The Close Caboo Lite is somewhere between a stretchy wrap and a ring sling – it’s the same kind of soft, stretchy material as the wraps, but it has a little bit of structure to it.
It’s actually in two parts: the stretchy part underneath, which is a big cross, threaded through sturdy rings with the cross fixed at the back so you don’t have to flip any material around. You put your baby in there, closely tucked into your chest with their legs in a perfect froggy position, tighten it all up using the rings to make sure they’re nice and snug, and, if you wish, tie the loose ends in a knot under their bottom (with smaller babies in particular, it’s quite secure enough leaving the ends untied). You then tie the big panel around both you and the baby for a bit of extra support. The material spreads out in a big, wide stretch over your shoulders, distributing the baby’s weight evenly so you don’t end up with a sore neck. The baby is easily held in the perfect position, high up and close enough to kiss.

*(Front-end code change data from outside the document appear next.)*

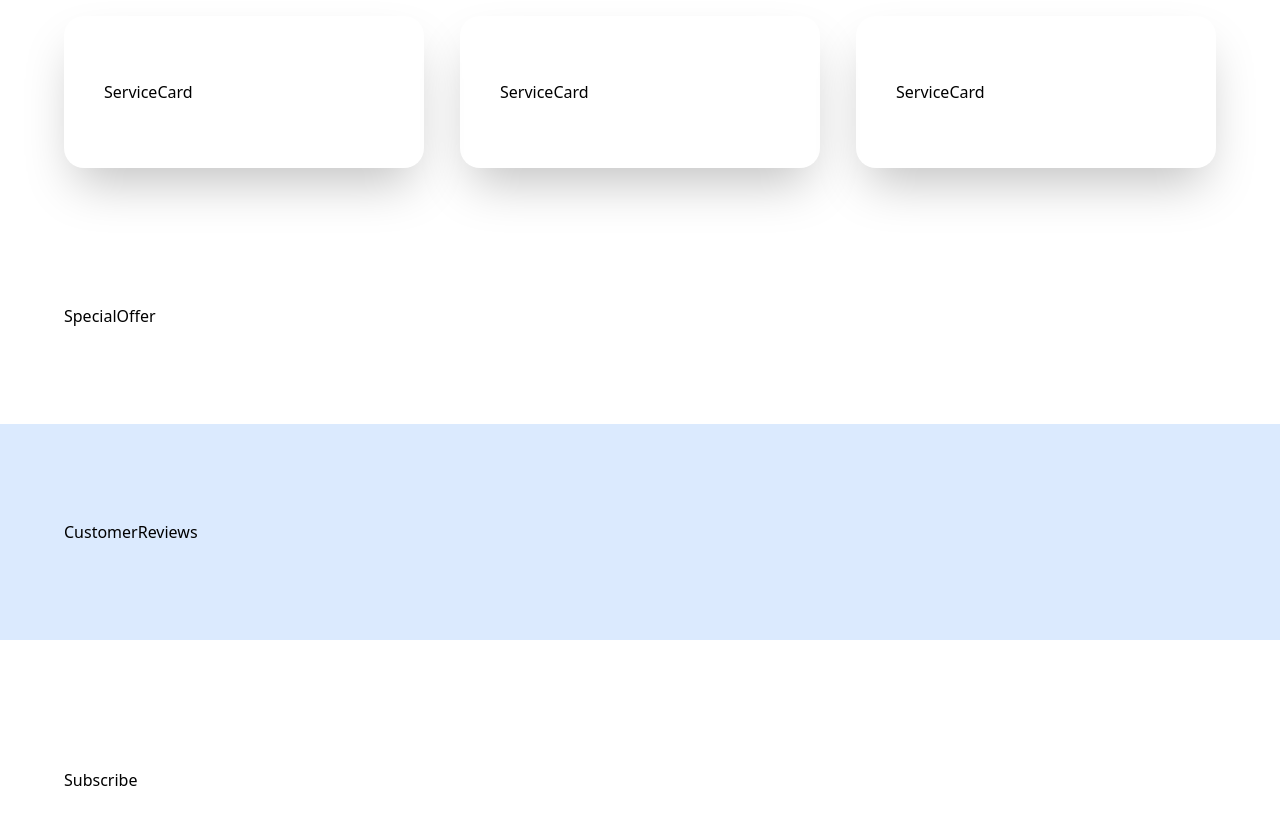
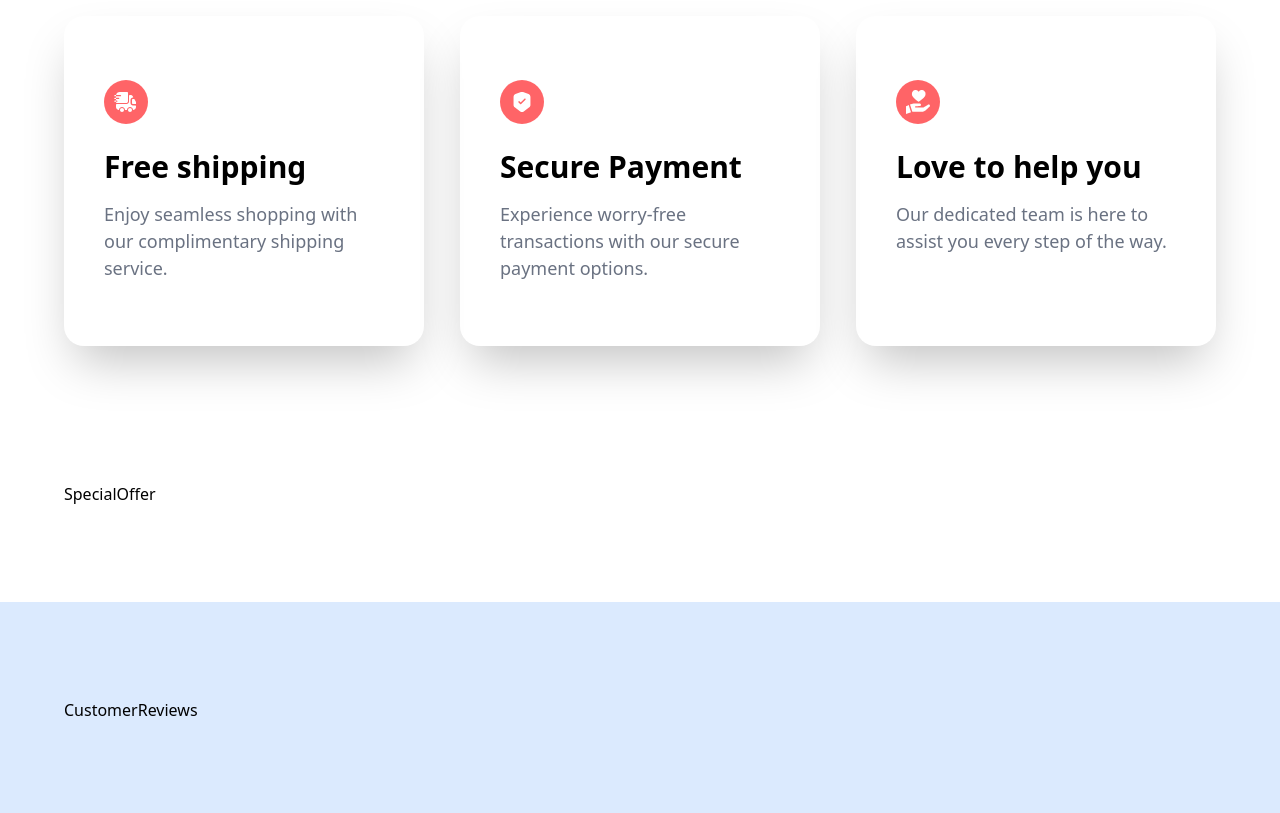
Before and after one commit to itssoumodip/Complete-Ecommerce-Website, a React (Vite) app in the folder nikeWebsite/: page / in a window 1280 px wide. Shown: the part 2570-3383 px from the top of the page. Built offline with nearby package versions, Linux system fonts and the light colour scheme; a web font is replaced by a local one.

Commit message:
enhance ServiceCard component; add image and text elements for improved presentation

```diff
--- a/nikeWebsite/src/components/ServiceCard.jsx
+++ b/nikeWebsite/src/components/ServiceCard.jsx
@@ -1,6 +1,12 @@
 function ServiceCard({imgURL, label, subtext}) {
   return (
-    <div className="flex-1 sm:w-[350px] sm:min-w-[350px] w-full rounded-[20px] shadow-2xl px-10 py-16">ServiceCard</div>
+    <div className="flex-1 sm:w-[350px] sm:min-w-[350px] w-full rounded-[20px] shadow-2xl px-10 py-16">
+        <div className="w-11 h-11 flex justify-center items-center bg-red-400 rounded-full">
+            <img src={imgURL} alt={label} width={24} height={24} />
+        </div>
+        <h3 className="mt-5 text-3xl leading-normal font-bold">{label}</h3>
+        <p className="mt-3 break-words text-lg leading-normal text-gray-500">{subtext}</p>
+    </div>
   )
 }
 
```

Oh my goodness, how I loved this sling.
I’ve probably made it sound a lot more complicated than it actually is; it’s so, so easy. If I can manage it, anyone can. As soon as I put Ted in it, I felt so much happier than when I was using the Aldi carrier. He was so much closer to me, for a start – no random panels of material separating us. If I’d still been breastfeeding, that’s also possible in a Caboo, if you adjust the hold a little. I also felt very supported: I’d worried that I wouldn’t feel secure with something I had to tie and tighten myself, without any reassuring buckles and clips, but it all felt very safe. I had none of the shoulder and back pain I’d had with the Aldi carrier, even when I took Ted out in the sling for the best part of a day.
Ted loved it, too. The fabric is so soft and snuggly, he always seemed to love the feel of it next to his face. And, apparently, it was great for chewing and sucking on – I’d never be able to sell mine on, as it’s now got milky dribble stains that I doubt will ever wash out.
Ted was about a month old when the Caboo arrived, and I regularly used it until he was about six or seven months old. By that time, he was a bit heavy for it to be totally comfortable, as his weight was pulling on my shoulders, although he was still well within the weight limit of 15kg; something that probably wouldn’t be a problem for people with fewer back problems than me.
In fact, as Ted still isn’t quite at 15kg, according to my calculations, I’ve just dug out the Caboo and given him a quick go (he’s now fifteen months, just for reference’s sake). Not the most comfortable I’ve ever been, I must admit, as he immediately started wriggling to get his arms out, but it didn’t pull on my shoulders as much as I thought it would. It could still work as an emergency carrying measure, especially with a slightly more docile baby than Ted, or maybe just a sleepy one. I did, in fact, resort to the Caboo for a couple of nights when Ted was eleven months old and wouldn’t sleep at all, due to a lovely combination of sprouting six teeth in one go, and having hand, foot and mouth. Nothing was soothing him at all, but cuddling up in his old favourite sling managed to give him a couple of hours rest.
With the Caboo, I discovered a whole new level to my babywearing experience. Where the Aldi carrier introduced me to the whole concept and showed me hints of what I could do, it was the Caboo that really opened those doors. It was so comfortable, most of the time I barely felt Ted’s weight at all – even though he’s always been a right chunk. I could get to places that were difficult to access in the buggy, and I could calm and comfort a fractious, teething baby without my arms aching.
Depending on the retailer, the Close Caboo Lite comes in between £49.95 and £54.99, in a couple of colours. Traditional stretchy wraps that you tie yourself are usually quite a bit cheaper, but I found the ease of the Caboo made the price difference worth it, for someone as (poetically) cack-handed as me. Now I’m more confident with babywearing, if I have another baby I’d probably try a stretchy wrap, but I’ll be hanging onto the Caboo anyway. If nothing else, it’s a perfect sling for babywearing beginners.